As we age, many people think our metabolism slows down due to age, but in reality it’s due to inactivity and decreased muscle mass. Think of it like this, when we’re young we’re always on the go, playing outside, sports, playing on our bike, etc. Due to this high activity level our bodies need more energy (food) to properly function. However, as we start to get older, many people stop exercising and their muscle mass decreases and body fat increases. Their activity level significantly drops, yet they continue to eat as if they we’re young. Because of the decreased activity level, our bodies don’t need as much energy (food) to function.

That’s why it’s important to include physical activity in your daily routine.
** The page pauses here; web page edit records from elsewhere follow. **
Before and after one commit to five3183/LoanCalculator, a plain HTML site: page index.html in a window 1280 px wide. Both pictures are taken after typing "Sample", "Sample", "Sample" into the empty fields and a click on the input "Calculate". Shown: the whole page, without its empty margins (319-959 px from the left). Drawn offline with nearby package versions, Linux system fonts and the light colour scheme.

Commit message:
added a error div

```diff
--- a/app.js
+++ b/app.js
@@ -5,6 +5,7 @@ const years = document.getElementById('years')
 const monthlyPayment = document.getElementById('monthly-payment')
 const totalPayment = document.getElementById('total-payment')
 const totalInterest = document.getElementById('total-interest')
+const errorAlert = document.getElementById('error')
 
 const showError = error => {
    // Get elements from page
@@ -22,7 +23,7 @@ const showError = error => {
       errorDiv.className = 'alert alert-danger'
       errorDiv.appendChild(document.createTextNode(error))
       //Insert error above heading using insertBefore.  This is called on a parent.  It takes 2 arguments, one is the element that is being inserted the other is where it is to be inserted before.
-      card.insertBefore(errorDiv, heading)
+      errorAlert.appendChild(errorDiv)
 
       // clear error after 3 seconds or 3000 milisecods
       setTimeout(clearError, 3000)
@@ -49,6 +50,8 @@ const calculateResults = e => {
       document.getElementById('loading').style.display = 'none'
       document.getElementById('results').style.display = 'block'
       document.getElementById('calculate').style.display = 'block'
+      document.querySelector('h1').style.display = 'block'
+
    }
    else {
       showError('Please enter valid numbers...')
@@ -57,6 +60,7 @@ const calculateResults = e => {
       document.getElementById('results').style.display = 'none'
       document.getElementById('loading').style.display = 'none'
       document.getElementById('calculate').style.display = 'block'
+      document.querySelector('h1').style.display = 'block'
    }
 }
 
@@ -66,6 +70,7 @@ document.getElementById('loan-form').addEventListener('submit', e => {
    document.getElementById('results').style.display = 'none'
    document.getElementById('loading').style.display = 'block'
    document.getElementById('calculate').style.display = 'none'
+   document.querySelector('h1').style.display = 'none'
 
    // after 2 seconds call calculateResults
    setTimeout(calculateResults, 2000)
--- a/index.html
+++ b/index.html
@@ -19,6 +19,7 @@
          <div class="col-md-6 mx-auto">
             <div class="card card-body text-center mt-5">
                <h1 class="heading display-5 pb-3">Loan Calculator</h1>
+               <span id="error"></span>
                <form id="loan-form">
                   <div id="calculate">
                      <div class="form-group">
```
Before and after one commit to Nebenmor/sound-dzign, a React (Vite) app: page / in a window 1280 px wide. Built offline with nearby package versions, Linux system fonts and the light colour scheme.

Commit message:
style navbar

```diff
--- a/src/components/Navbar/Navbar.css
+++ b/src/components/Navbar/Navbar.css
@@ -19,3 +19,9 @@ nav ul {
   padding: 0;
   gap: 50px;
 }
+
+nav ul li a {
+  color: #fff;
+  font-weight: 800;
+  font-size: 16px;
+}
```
Regular moderate physical activity can help you maintain a healthy weight and increase muscle mass.

While incorporating both strength training, eating a healthy diet full of whole foods and low amounts of sugar and foods in high saturated fats, and making sure you stay hydrated you can make great strides in maintaining a health weight and enjoying life.